Clinical Features in Children with Posterior Polymorphous Corneal Dystrophy
To describe clinical features in children diagnosed with posterior polymorphous corneal dystrophy (PPCD) in their first or second decade of life.Methods
A retrospective study was performed with the medical records of seven unrelated Korean pediatric patients who were diagnosed with PPCD and were followed up for a minimum of 3 years. Thorough ocular examinations were performed, including best-corrected visual acuity, intraocular pressure, refractive and keratometric measurements, slit-lamp biomicroscopy, and specular microscopy at all visits.Results

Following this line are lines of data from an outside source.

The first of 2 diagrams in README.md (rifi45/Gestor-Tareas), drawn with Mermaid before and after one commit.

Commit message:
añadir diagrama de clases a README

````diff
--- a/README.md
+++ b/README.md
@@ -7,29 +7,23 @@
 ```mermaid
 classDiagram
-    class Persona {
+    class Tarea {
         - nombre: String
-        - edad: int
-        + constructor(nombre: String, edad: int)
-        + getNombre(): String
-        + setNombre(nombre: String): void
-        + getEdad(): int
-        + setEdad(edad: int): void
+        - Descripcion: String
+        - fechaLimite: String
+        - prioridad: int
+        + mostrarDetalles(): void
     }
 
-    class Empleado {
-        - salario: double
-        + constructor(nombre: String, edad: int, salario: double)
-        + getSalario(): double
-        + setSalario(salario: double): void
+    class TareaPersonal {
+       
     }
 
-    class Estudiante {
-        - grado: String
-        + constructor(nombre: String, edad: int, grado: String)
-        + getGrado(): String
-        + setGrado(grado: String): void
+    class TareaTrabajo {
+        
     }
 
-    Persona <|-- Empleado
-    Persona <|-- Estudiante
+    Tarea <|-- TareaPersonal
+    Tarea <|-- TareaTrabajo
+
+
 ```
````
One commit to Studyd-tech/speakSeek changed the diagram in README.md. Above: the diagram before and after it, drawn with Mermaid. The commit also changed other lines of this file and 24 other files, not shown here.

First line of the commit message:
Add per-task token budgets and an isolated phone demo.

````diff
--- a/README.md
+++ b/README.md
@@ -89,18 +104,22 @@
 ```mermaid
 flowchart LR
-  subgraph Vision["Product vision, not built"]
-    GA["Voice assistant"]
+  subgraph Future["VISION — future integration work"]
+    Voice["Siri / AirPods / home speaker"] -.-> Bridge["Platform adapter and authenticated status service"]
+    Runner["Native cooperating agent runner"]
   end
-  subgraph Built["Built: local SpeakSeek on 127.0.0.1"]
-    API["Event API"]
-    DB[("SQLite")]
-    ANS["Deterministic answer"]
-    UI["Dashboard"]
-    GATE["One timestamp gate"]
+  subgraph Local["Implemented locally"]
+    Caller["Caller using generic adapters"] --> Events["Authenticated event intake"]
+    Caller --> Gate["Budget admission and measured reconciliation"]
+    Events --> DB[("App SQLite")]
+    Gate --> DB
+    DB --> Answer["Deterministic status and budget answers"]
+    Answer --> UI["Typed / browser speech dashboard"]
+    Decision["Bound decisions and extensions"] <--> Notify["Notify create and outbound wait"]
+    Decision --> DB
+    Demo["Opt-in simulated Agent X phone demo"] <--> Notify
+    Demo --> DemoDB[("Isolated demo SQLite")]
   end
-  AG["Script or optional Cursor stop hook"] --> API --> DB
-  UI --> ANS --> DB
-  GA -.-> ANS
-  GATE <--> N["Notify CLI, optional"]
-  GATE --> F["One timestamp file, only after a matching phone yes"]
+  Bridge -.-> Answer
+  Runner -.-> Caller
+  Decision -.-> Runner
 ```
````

Slit-lamp examinations revealed vesicular lesions in one patient and horizontally parallel band-like endothelial lesions in six patients. Unilateral corneal involvement was displayed in 4 patients, yielding 10 eyes with deep corneal features characteristic of PPCD. Other corneal, iris, or fundus pathologic findings were not detected in all cases. Among four children who were examined in their visual development (approximately under 8 years of age), two cases demonstrated unilateral amblyopia at initial examination and exhibited improved visual acuity after refractive correction and occlusion therapy. Astigmatism more than 1.5D, which is generally considered amblyogenic, was found in 8 among 10 PPCD-affected eyes. A final visual acuity of more than 20/32 was achieved with appropriate refractive correction in all PPCD-affected eyes. There was a negative correlation between the corneal astigmatism and the mean endothelial cell density (ECD) (r = −0.655, P = .011). Initial specular microscopic examinations revealed reduced ECD (1733.0 ± 543.9 cells/mm2) composed of enlarged cells (average cell area, 624.8 ± 182.1 μm2/cell) in PPCD-affected eyes, compared with those in PPCD-unaffected eyes from our study subjects (P < .001 and P = .005, respectively). A statistically significant percent loss in ECD from initial to 3 years was noted in the PPCD-affected eyes (P = .03).Conclusions

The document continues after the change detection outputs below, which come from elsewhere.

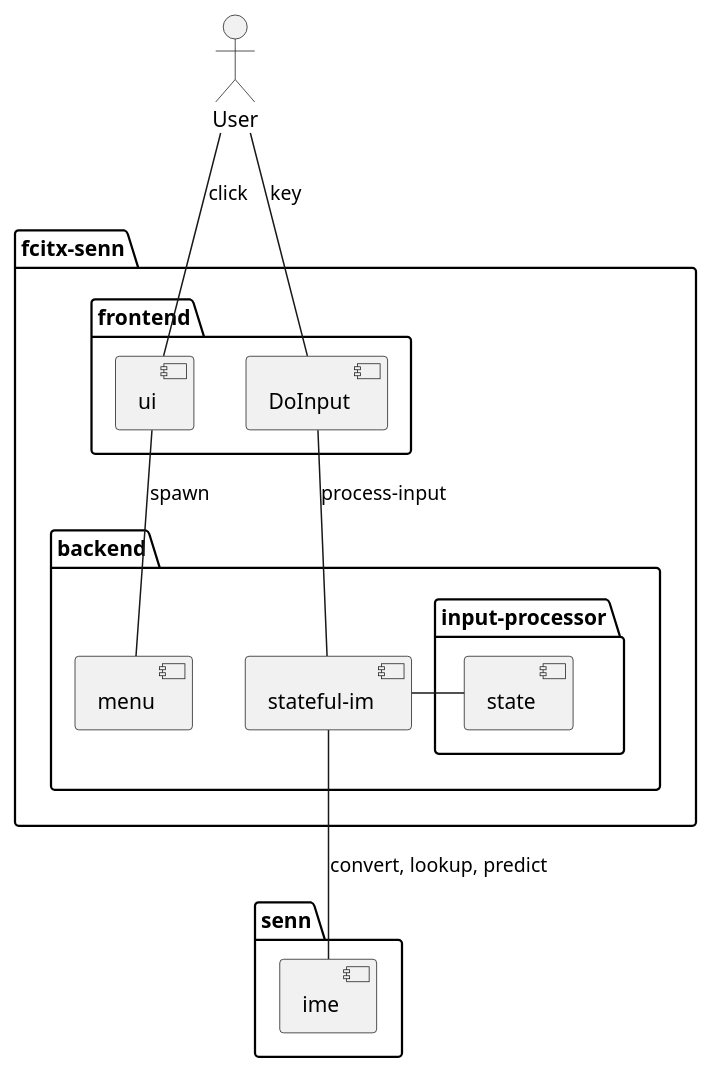
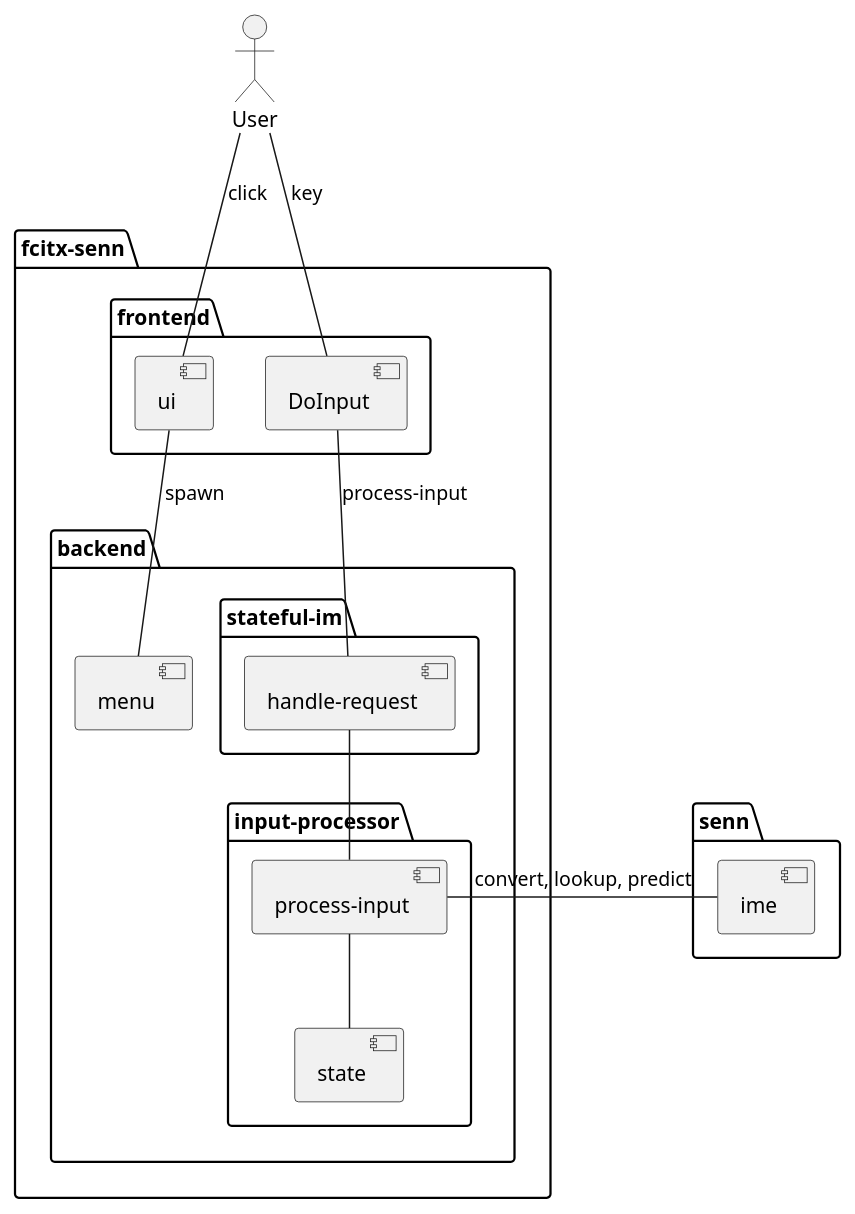
Before and after one commit to mhkoji/Senn: the diagram in senn/doc/design.md, drawn with PlantUML. The commit also changed 1 other file, not shown here.

Commit message:
senn: update doc

````diff
--- a/senn/doc/design.md
+++ b/senn/doc/design.md
@@ -4,32 +4,37 @@
 ```uml
 @startuml
-
 package "senn" {
  [ime]
 }
-  
+
 package "fcitx-senn" {
   folder "frontend" {
     [DoInput]
     [ui]
   }
              
   folder "backend" {
     [menu]
-    [stateful-im]
+    folder "stateful-im" {
+      [handle-request]
+    }
+
     folder "input-processor" {
+      [process-input]
       [state]
     }
   }
   
+  [DoInput] -- [handle-request] : process-input
+  [handle-request] -- [process-input]
+  [process-input] -- [state]
+  [process-input] - [ime] : convert, lookup, predict
+
   [ui] - [menu] : spawn
-  [DoInput] -- [stateful-im] : process-input
-  [stateful-im] - [state]
-  [stateful-im] -- [ime] : convert, lookup, predict
 }
-  
+
+
 :User: -- DoInput : key
 :User: -- ui: click
-                                                
 @enduml
 ```
````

The awareness and treatment of refractive error are important, especially in children with early-onset PPCD during the reversible period of amblyopia. Long-term monitoring of corneal endothelium is required in pediatric patients with early-onset PPCD based on a significant endothelial loss over 3 years in PPCD-affected eyes.